Congratulations! You have bought a wonderful telescope. This is a precision optical instrument, and you have many wonderful evenings of observing the night sky ahead of you. This on-line guide is to help you assemble your telescope properly.
Of course, the telescope comes with an assembly guide, and we were able to assemble our in telescope less than 20 minutes using that guide.
However, we know that many people are visually oriented and that pictures of the assembly process would be helpful. Since your telescope assembly guide and instruction manual does not have a lot of pictures, we have put together this online guide to help you assembe your telescope for your first night of observing. Please Note: the paper assembly guide is outdated in many respects, it refers to H-class eyepieces, for example, but your telescope actually shipped with superior Plossl eyepieces.
Once your telescope is assembled and ready to go, the rest is up to you. Learning astronomy is all the fun anyhow! So let’s get started . . .
ASSEMBLING THE TRIPOD
Putting the tripod together is a snap!
- Step 1
Remove the tripod from the box, and extend the legs as shown in Figure 1 below.
Figure 1 – Extending the tripod legs.
- Step 2
Next, remove the accessory tray screw from the center bracket of the tripod as shown below in Figure 2.
Figure 2 – Removing the Accessory Tray Screw.
- Step 3
Attach the white plastic accessory tray in place uisnt the accessory tray screw.
Figure 3 – Attaching the Accessory Tray.
- Step 4
Find the equatorial mounting and the single large horizontal axis clamp screw, and polar axis screw, shown in Figure 4 below.
Figure 4 The EQ mount, horizontal axis clamp screw, and polar axis screw.
- Step 5
MAKE SURE THE TRIPOD IS GOOD AND STURDY! Then, attach the equatorial mount to the tripod and tighten it in place from underneath using the horizontal axis clamp screw as shown in Figure 5 below.
Figure 5 – Attaching the equatorial mount and tightening it in place.
- Step 6
Insert the polar axis screw as shown below in Figure 6 below. Once that is attached, you can adjust the equatorial mount so that it is stable in an upright position.
Figure 6 – Attaching the polar axis screw.
- Step 7
Attach one of the flexible cables (the declination flexible cable control) to the worm gear drive as shown in Figure 7 below.
Figure 7 – Attaching the declination flexible cable control.
- Step 8
There is a groove in the worm gear attachment, use the thumb screw to tighten the flexible cable control to the worm gear drive as shown in Figure 8, below. Make it good and tight!
Figure 8 — Tightening the flexible cable control.
- Step 9
Next, attach the other flexible cable (the right ascension flexible cable control) to the worm gear drive as shown in Figure 26 below.

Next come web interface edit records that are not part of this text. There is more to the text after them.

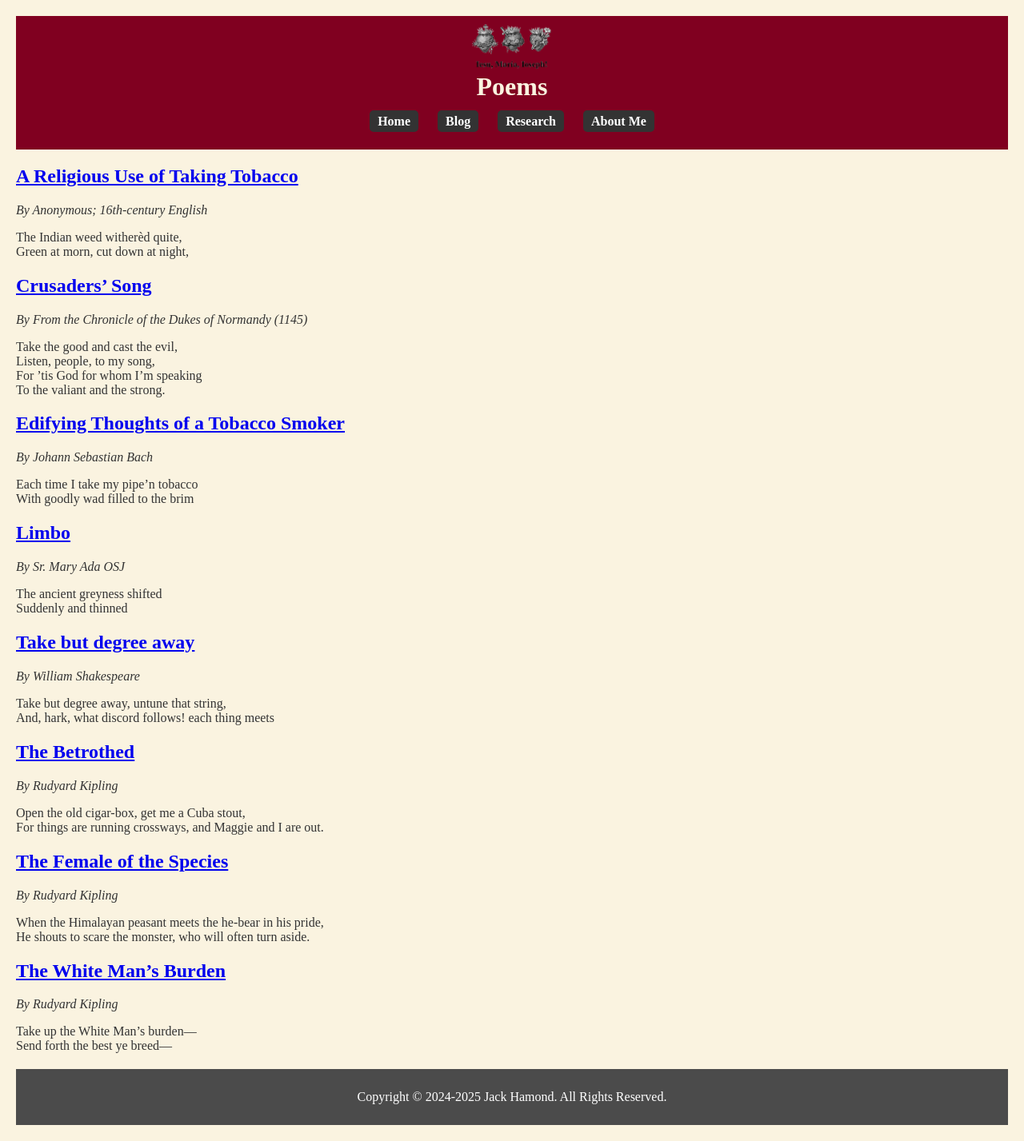
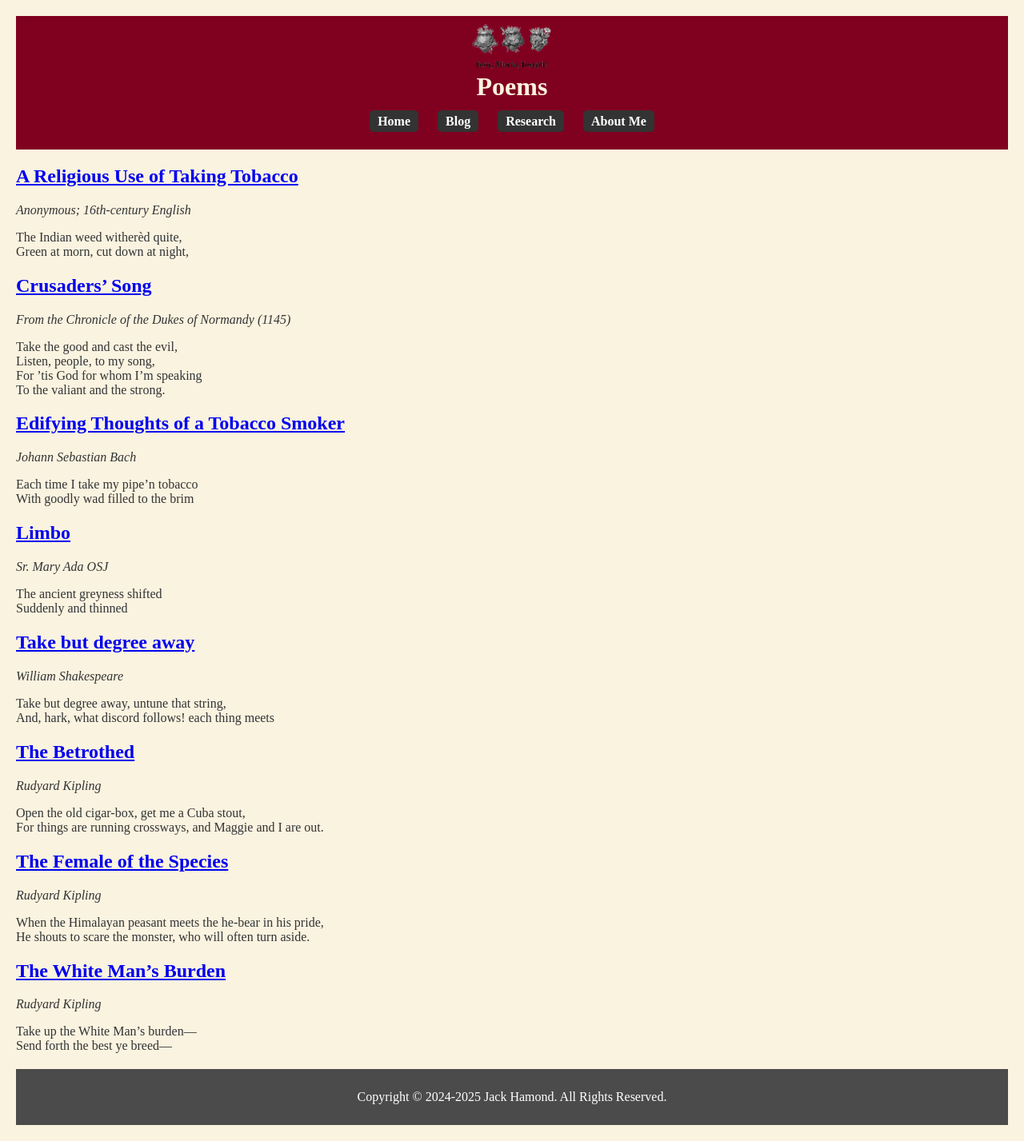
Before and after one commit to jackhamond/jackhamond.github.io, a Jekyll site: the page built from indices/poems.md, in a window 1280 px wide. Shown: the whole page at 80% size. Built offline with Jekyll 4.4.1, drawn with Linux system fonts in a browser that asks for light colours.

Commit message:
Update poems.md

```diff
--- a/indices/poems.md
+++ b/indices/poems.md
@@ -9,7 +9,7 @@ permalink: /research/poems
 {% for poem in sorted_poems %}
 ## [{{ poem.title }}]({{ poem.url }})
 
-*By {{ poem.author | default: "Anonymous" }}*
+*{{ poem.author | default: "Anonymous" }}*
 
 {{ poem.excerpt }}
 
```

Be sure to tighten the thumb screw like you did in Step 8.
Figure 9 – Attaching the right ascension flexible cable control.
- Step 10

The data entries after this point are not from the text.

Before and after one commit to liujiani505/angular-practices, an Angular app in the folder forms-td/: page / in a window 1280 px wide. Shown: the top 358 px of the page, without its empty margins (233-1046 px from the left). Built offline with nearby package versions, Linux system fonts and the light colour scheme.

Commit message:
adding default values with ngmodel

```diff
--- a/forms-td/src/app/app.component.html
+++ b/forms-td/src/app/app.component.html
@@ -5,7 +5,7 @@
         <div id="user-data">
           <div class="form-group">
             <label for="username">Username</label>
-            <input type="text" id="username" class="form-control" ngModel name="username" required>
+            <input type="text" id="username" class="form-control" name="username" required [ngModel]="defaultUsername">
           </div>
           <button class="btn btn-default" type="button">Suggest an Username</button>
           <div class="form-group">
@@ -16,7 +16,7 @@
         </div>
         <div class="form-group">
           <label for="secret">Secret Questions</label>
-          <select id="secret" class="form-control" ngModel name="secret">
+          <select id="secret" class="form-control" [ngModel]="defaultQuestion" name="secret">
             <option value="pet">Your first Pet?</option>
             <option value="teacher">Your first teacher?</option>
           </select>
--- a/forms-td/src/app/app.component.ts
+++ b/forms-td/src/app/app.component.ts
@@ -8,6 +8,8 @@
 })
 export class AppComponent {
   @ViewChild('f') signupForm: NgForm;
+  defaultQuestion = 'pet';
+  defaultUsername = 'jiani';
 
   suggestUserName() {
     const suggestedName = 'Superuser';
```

Slide the counterweight onto the balance shaft as shown in Figure 10.
Figure 10 – Placing the counterweight on the balance shaft.
- Step 11

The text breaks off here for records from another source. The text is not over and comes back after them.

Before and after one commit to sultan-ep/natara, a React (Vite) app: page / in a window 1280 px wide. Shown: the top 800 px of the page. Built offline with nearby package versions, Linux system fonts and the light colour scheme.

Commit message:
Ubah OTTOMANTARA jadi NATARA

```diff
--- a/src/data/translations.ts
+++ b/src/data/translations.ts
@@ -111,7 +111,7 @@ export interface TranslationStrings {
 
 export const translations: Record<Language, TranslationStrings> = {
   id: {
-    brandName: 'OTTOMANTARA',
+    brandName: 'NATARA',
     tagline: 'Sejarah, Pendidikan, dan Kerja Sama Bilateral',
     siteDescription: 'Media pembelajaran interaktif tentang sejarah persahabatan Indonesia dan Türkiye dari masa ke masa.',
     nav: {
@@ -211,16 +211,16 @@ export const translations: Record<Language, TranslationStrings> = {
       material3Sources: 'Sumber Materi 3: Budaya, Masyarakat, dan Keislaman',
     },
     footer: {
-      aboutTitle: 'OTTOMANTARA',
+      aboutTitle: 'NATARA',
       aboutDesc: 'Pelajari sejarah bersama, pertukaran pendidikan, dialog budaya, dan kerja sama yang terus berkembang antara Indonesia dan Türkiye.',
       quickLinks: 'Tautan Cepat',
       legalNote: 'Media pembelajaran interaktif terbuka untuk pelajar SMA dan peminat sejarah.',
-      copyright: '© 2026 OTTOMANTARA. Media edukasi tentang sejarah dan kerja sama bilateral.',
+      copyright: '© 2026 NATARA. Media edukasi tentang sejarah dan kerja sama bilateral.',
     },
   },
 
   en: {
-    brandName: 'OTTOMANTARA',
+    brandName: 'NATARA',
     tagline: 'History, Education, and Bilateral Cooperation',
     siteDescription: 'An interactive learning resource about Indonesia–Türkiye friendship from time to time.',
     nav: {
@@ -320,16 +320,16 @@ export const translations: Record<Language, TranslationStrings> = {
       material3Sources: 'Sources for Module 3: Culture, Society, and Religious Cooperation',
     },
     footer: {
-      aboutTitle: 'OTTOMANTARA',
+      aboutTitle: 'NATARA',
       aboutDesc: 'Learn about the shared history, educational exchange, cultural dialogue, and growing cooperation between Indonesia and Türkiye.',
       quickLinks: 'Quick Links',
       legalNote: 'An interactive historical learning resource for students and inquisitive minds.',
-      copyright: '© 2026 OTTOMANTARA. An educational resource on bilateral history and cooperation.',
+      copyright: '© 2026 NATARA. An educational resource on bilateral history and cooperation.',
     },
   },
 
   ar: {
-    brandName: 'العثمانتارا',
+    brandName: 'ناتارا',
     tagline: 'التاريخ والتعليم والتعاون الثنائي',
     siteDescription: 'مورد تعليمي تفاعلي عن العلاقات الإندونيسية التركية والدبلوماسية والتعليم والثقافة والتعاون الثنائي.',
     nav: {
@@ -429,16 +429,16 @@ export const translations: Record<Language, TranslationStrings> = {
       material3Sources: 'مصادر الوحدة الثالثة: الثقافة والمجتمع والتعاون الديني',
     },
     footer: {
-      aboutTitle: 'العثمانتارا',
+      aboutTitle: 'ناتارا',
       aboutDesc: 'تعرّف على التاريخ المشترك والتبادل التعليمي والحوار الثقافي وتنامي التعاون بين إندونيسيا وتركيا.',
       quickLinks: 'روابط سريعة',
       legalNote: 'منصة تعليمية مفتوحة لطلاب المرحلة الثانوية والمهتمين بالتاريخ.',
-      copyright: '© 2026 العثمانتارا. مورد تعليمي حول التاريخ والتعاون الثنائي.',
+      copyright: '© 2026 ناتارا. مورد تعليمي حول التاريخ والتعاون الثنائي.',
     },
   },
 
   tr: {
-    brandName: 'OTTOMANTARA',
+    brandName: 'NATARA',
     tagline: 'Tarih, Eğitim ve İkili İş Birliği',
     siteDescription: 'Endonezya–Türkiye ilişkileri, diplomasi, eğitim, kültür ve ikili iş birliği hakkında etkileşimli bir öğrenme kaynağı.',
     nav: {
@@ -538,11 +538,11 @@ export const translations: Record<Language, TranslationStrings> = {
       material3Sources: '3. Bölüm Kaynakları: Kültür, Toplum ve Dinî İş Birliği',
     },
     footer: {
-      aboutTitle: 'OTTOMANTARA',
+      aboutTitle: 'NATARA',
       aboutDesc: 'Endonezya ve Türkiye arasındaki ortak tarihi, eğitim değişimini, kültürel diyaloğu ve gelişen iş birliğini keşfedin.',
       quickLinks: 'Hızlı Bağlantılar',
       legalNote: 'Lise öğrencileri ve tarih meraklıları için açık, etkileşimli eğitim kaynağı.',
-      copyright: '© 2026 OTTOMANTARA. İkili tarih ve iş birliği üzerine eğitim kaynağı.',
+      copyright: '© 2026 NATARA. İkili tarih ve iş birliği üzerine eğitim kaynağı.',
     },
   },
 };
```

Screw the balance shaft into the hole at the bottom of the declination shaft as shown in Figure 11. You can now use the set screw in the counterweight to hold the counterweight in place up and down the balance shaft. This will allow you to balance the telescope when it is completely assembled, making it possible to rotate the telescope smoothly by the slightest turn of the flexible cable controls.
Figure 11 — Attaching the balance shaft and counterweight to the equatorial mount.
Attach the body belt to the equatorial mount by sliding it into position as shown in Figure 11 below. Use the tightening knob to tighten the body belt to the equatorial mount.
Figure 12 — Attaching the body belt to the equatorial mount.
- Step 13
Carefully place the main telescope tube in the body belt and tighten it in place with tightening clamp screw as shown in Figure 13 below.
Figure 13 — Attaching the main telescope tube to the body belt.
- Step 14
Carefully attach the sighting scope to the main telescope tube using the round nuts as shown in Figure 14 below.
Figure 14 — Attaching the sighting scope.
- Step 15
Smile! You did it. Now go enjoy your telescope. You probably will want to align the sighting scope during the daytime because it is easier. You should do this outside and point the telescope at something at least 50 yards away. Objects will be seen upside down through the eyepiece — this is normal! When you are looking at distant stars, it won’t matter if they are upside down. We do sell an “erecting” eyepiece if you want to see images rightside up.
Figure 15 — Ready to observe.